EXERCISE INPUT.

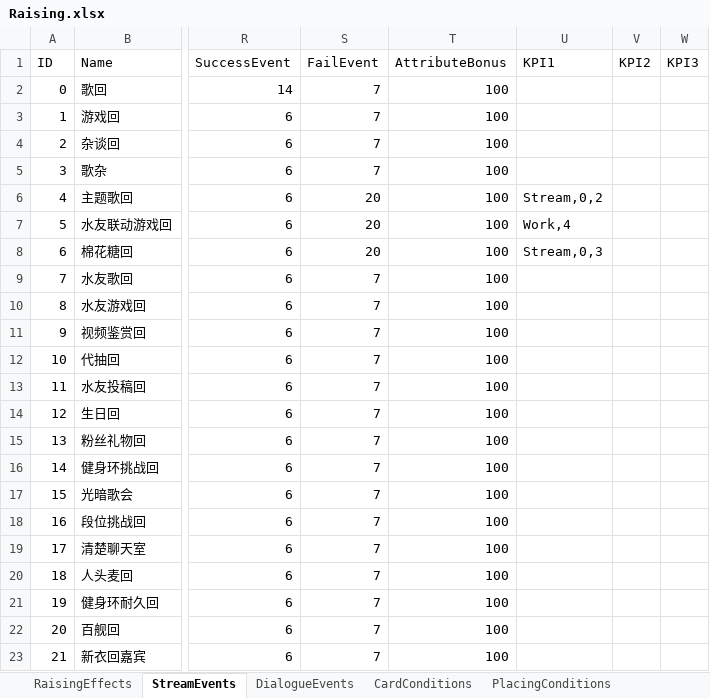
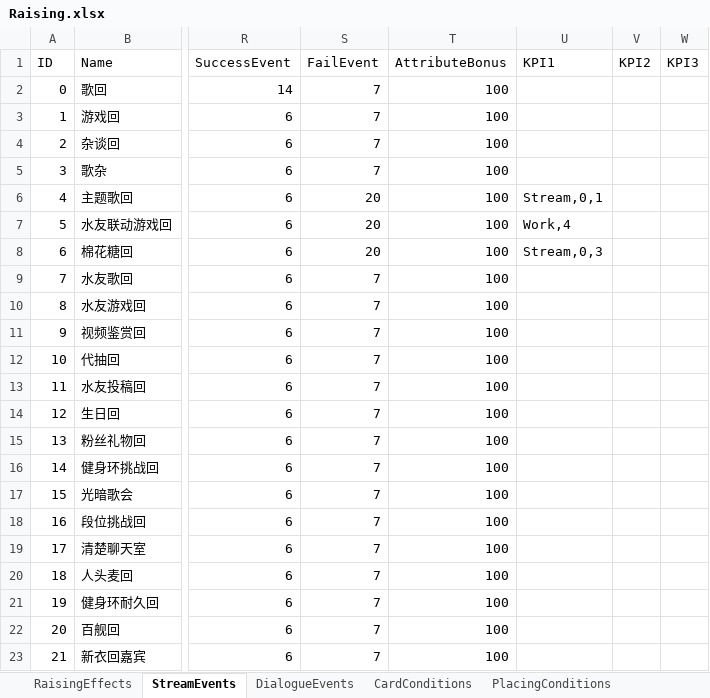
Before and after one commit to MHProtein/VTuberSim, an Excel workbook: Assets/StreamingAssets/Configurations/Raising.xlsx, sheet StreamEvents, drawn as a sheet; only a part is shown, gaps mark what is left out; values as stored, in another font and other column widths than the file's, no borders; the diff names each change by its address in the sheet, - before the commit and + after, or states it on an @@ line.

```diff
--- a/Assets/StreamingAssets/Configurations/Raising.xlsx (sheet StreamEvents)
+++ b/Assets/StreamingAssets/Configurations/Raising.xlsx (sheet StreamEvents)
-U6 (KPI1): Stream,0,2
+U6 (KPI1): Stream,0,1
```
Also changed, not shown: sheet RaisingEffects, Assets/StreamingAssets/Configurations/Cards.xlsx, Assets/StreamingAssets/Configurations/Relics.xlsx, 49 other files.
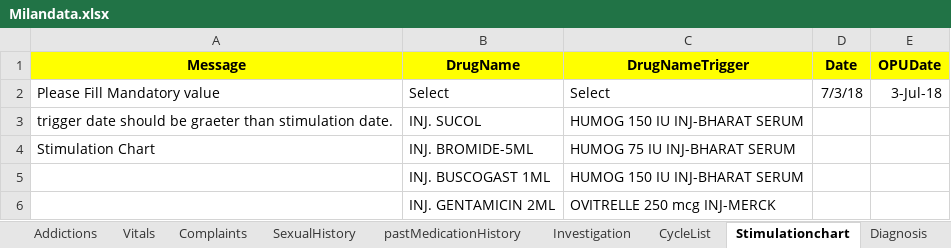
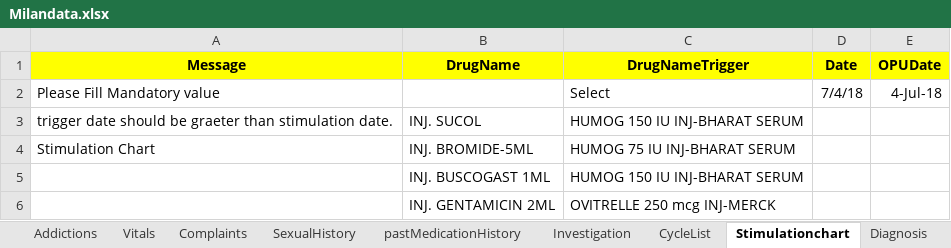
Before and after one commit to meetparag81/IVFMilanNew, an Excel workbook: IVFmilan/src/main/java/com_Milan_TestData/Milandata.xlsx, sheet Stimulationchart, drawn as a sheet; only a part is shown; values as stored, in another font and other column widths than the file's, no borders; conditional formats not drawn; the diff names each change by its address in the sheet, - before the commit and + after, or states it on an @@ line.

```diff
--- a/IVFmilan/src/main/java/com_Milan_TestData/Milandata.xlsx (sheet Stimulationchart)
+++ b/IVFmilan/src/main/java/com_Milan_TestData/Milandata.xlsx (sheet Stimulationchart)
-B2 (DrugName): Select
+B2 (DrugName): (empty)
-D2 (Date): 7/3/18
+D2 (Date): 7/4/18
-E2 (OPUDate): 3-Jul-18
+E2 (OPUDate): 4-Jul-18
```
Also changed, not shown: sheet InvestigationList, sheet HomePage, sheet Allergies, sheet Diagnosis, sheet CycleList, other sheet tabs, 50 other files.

YOUR GOAL. Could you repeat the entries word for word, skipping the pictures they contain?

TASK SOLUTION.
Before and after one commit to MHProtein/VTuberSim, an Excel workbook: Assets/StreamingAssets/Configurations/Raising.xlsx, sheet StreamEvents, drawn as a sheet; only a part is shown, gaps mark what is left out; values as stored, in another font and other column widths than the file's, no borders; the diff names each change by its address in the sheet, - before the commit and + after, or states it on an @@ line.

```diff
--- a/Assets/StreamingAssets/Configurations/Raising.xlsx (sheet StreamEvents)
+++ b/Assets/StreamingAssets/Configurations/Raising.xlsx (sheet StreamEvents)
-U6 (KPI1): Stream,0,2
+U6 (KPI1): Stream,0,1
```
Also changed, not shown: sheet RaisingEffects, Assets/StreamingAssets/Configurations/Cards.xlsx, Assets/StreamingAssets/Configurations/Relics.xlsx, 49 other files.
Before and after one commit to meetparag81/IVFMilanNew, an Excel workbook: IVFmilan/src/main/java/com_Milan_TestData/Milandata.xlsx, sheet Stimulationchart, drawn as a sheet; only a part is shown; values as stored, in another font and other column widths than the file's, no borders; conditional formats not drawn; the diff names each change by its address in the sheet, - before the commit and + after, or states it on an @@ line.

```diff
--- a/IVFmilan/src/main/java/com_Milan_TestData/Milandata.xlsx (sheet Stimulationchart)
+++ b/IVFmilan/src/main/java/com_Milan_TestData/Milandata.xlsx (sheet Stimulationchart)
-B2 (DrugName): Select
+B2 (DrugName): (empty)
-D2 (Date): 7/3/18
+D2 (Date): 7/4/18
-E2 (OPUDate): 3-Jul-18
+E2 (OPUDate): 4-Jul-18
```
Also changed, not shown: sheet InvestigationList, sheet HomePage, sheet Allergies, sheet Diagnosis, sheet CycleList, other sheet tabs, 50 other files.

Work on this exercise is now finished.